“Women” doesn’t include all women, at least according to the media’s latest coverage of abortion.
On May 4, Iowa Governor Kim Reynolds (R) signed into law a ban on abortion if there’s a detectable fetal heartbeat, or around six weeks into pregnancy. Although the law makes exceptions for rape, incest, fetal abnormalities and life of the mother, news sites recognized it as the “most restrictive” abortion ban in America. They also warned of a possible “nightmare for women” – “women” minus those who identify as pro-life.
Though a woman signed the bill, many in the media framed the legislation as an attack on “women.”
In an NBC News op-ed, writer Maureen Shaw concluded that “Women’s lives and health do not matter to Iowa’s Republican legislature or governor.” She called the law’s potential to later overturn Roe v. Wade, the 1973 Supreme Court case that legalized abortion, a “dystopian nightmare for women.”
But who are these “women”?
It wasn’t Gov. Reynolds, who argued, “[I]f death is determined when a heart stops beating, then doesn’t a beating heart indicate life?”
March for Life President Jeanne Mancini didn’t fit the description either, as she applauded Iowa for recognizing “personhood has inherent dignity from the moment of conception.”
Susan B. Anthony List President Marjorie Dannenfelser also doesn’t qualify, as she stands with Gov. Reynolds for “advancing legislation that recognizes the humanity of the unborn child.”
But if by “women” Shaw exclusively meant “writers for online women’s news sites,” she would be correct.
For Refinery29, writer Andrea González-Ramírez covered the “latest attack against a woman’s right to choose” while The Cut senior writer Gabriella Paiella warned the bill “could have seriously adverse repercussions for Iowa women.”
“Basically, if you were planning to move to Iowa in the near future, you might want to reconsider,” added Marie Claire editorial fellow Alex Warner. “Maybe somewhere where your state politicians will actually take women’s rights into consideration?”
This isn’t the first time pro-life women have been excluded from the term “women.” When the Women’s March began in 2016, the organizers made clear that pro-life women weren’t welcome to officially participate – by removing women-led pro-life groups from the partner list.
Like media figures, leaders of abortion organizations also exclude pro-life women when talking about women.
NARAL President Ilyse Hogue called the bill signing a “sad day for women and families in Iowa” in a statement to Refinery29, while Planned Parenthood Executive Vice President Dawn Laguens told Teen Vogue in another statement that “Politicians in Iowa are hell bent on controlling women’s bodies.”
In a May 8 interview with Democracy Now!, former Planned Parenthood President Cecile Richards found herself “shocked” that Gov. Reynolds “signed this bill,” and added that “this is going to have an impact this November.”

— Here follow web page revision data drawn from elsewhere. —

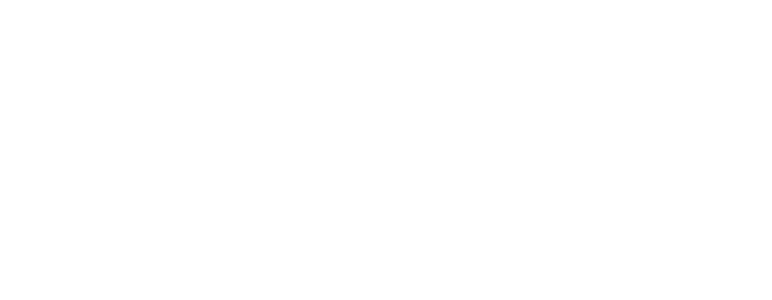
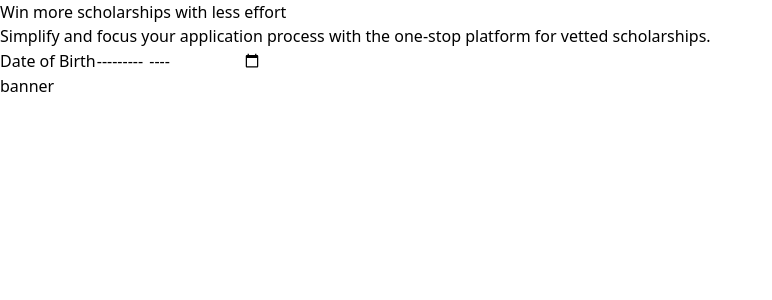
Before and after one commit to Mr-Nnobody/Scholar, a React (Vite) app in the folder frontend/: page / in a window 1280 px wide. Before the commit this address had no page. Shown: the top 300 px of the page, without its empty margins (0-772 px from the left). Built offline with nearby package versions, Linux system fonts and the light colour scheme.

Commit message:
created HOme page file included the route as Index and also hero image

```diff
--- a/frontend/src/App.jsx
+++ b/frontend/src/App.jsx
@@ -1,13 +1,17 @@
 import Login from "./components/auth/login";
 import SignUp from "./components/auth/sign-up";
 import { Route, Routes } from "react-router-dom";
+import Home from "./components/homepage/home";
 
 function App() {
   return (
-    <Routes>
-      <Route path="/login" element={<Login />} />
-      <Route path="/register" element={<SignUp />} />
-    </Routes>
+    <>
+      <Routes>
+        <Route index element={<Home />} />
+        <Route path="/login" element={<Login />} />
+        <Route path="/register" element={<SignUp />} />
+      </Routes>
+    </>
   );
 }
 
--- /dev/null
+++ b/frontend/src/components/homepage/home.jsx
@@ -0,0 +1,25 @@
+import React from "react";
+
+export default function Home(){
+
+  return (
+    <div>
+      <div>
+        <div>
+          <p>Win more scholarships with less effort </p>
+          <p>
+            Simplify and focus your application process with the one-stop
+            platform for vetted scholarships.{" "}
+          </p>
+
+          <form action="submit">
+            <label htmlFor="DOB">Date of Birth</label>
+            <input type="month" />
+          </form>
+        </div>
+        <div></div>
+      </div>
+      <div> banner</div>
+    </div>
+  );
+}
```
Also changed, not shown: frontend/src/assets/images/graduating.jpg (added).
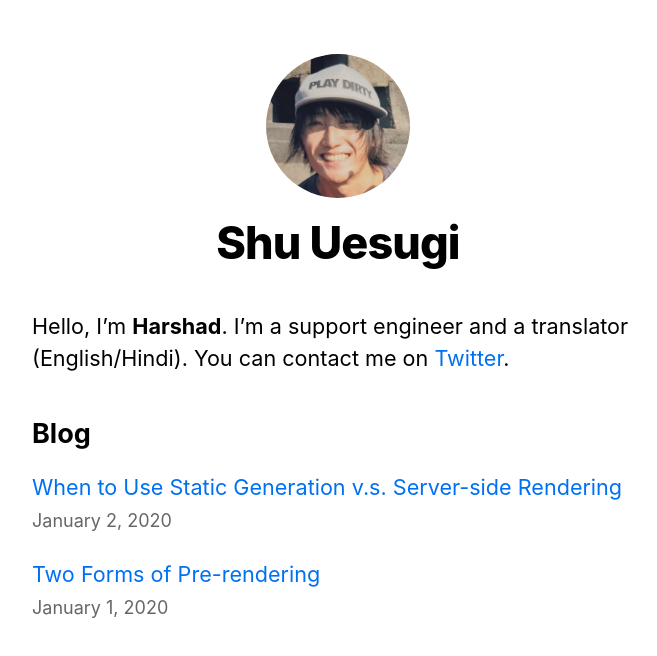
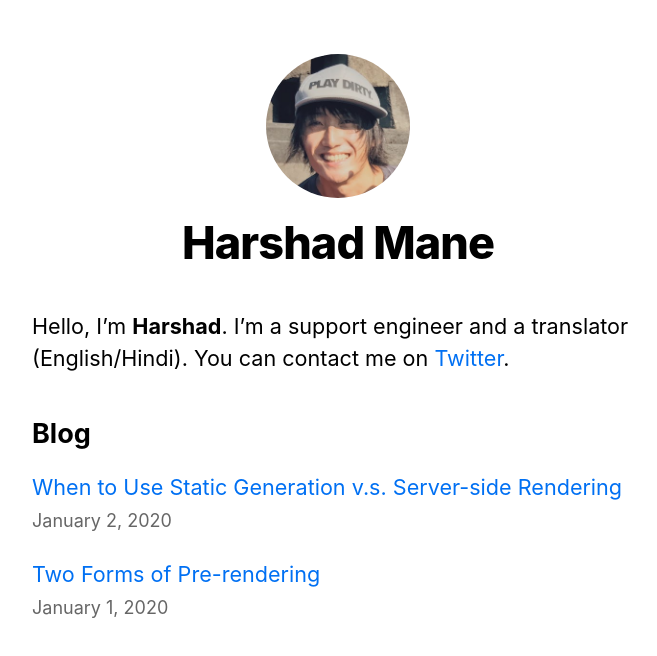
Before and after one commit to bornforlamp/vercel-harshad, a Next.js app: page / in a window 1280 px wide. Shown: the top 656 px of the page, without its empty margins (302-959 px from the left). Built offline with nearby package versions, Linux system fonts and the light colour scheme.

Commit message:
Update layout.js

```diff
--- a/components/layout.js
+++ b/components/layout.js
@@ -4,7 +4,7 @@ import styles from './layout.module.css'
 import utilStyles from '../styles/utils.module.css'
 import Link from 'next/link'
 
-const name = 'Shu Uesugi'
+const name = 'Harshad Mane'
 export const siteTitle = 'Next.js Sample Website'
 
 export default function Layout({ children, home }) {
```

“That’s why women are turning out in droves,” Richards said, “because they understand that their – their rights, as well as affordable healthcare, are under attack.”
Yes, women’s rights are “under attack.” But not in the way she thinks. If only she and those in the media would take a moment to contemplate that pro-life women champion women’s rights too. It’s just that their definition of “women” includes baby girls in the womb.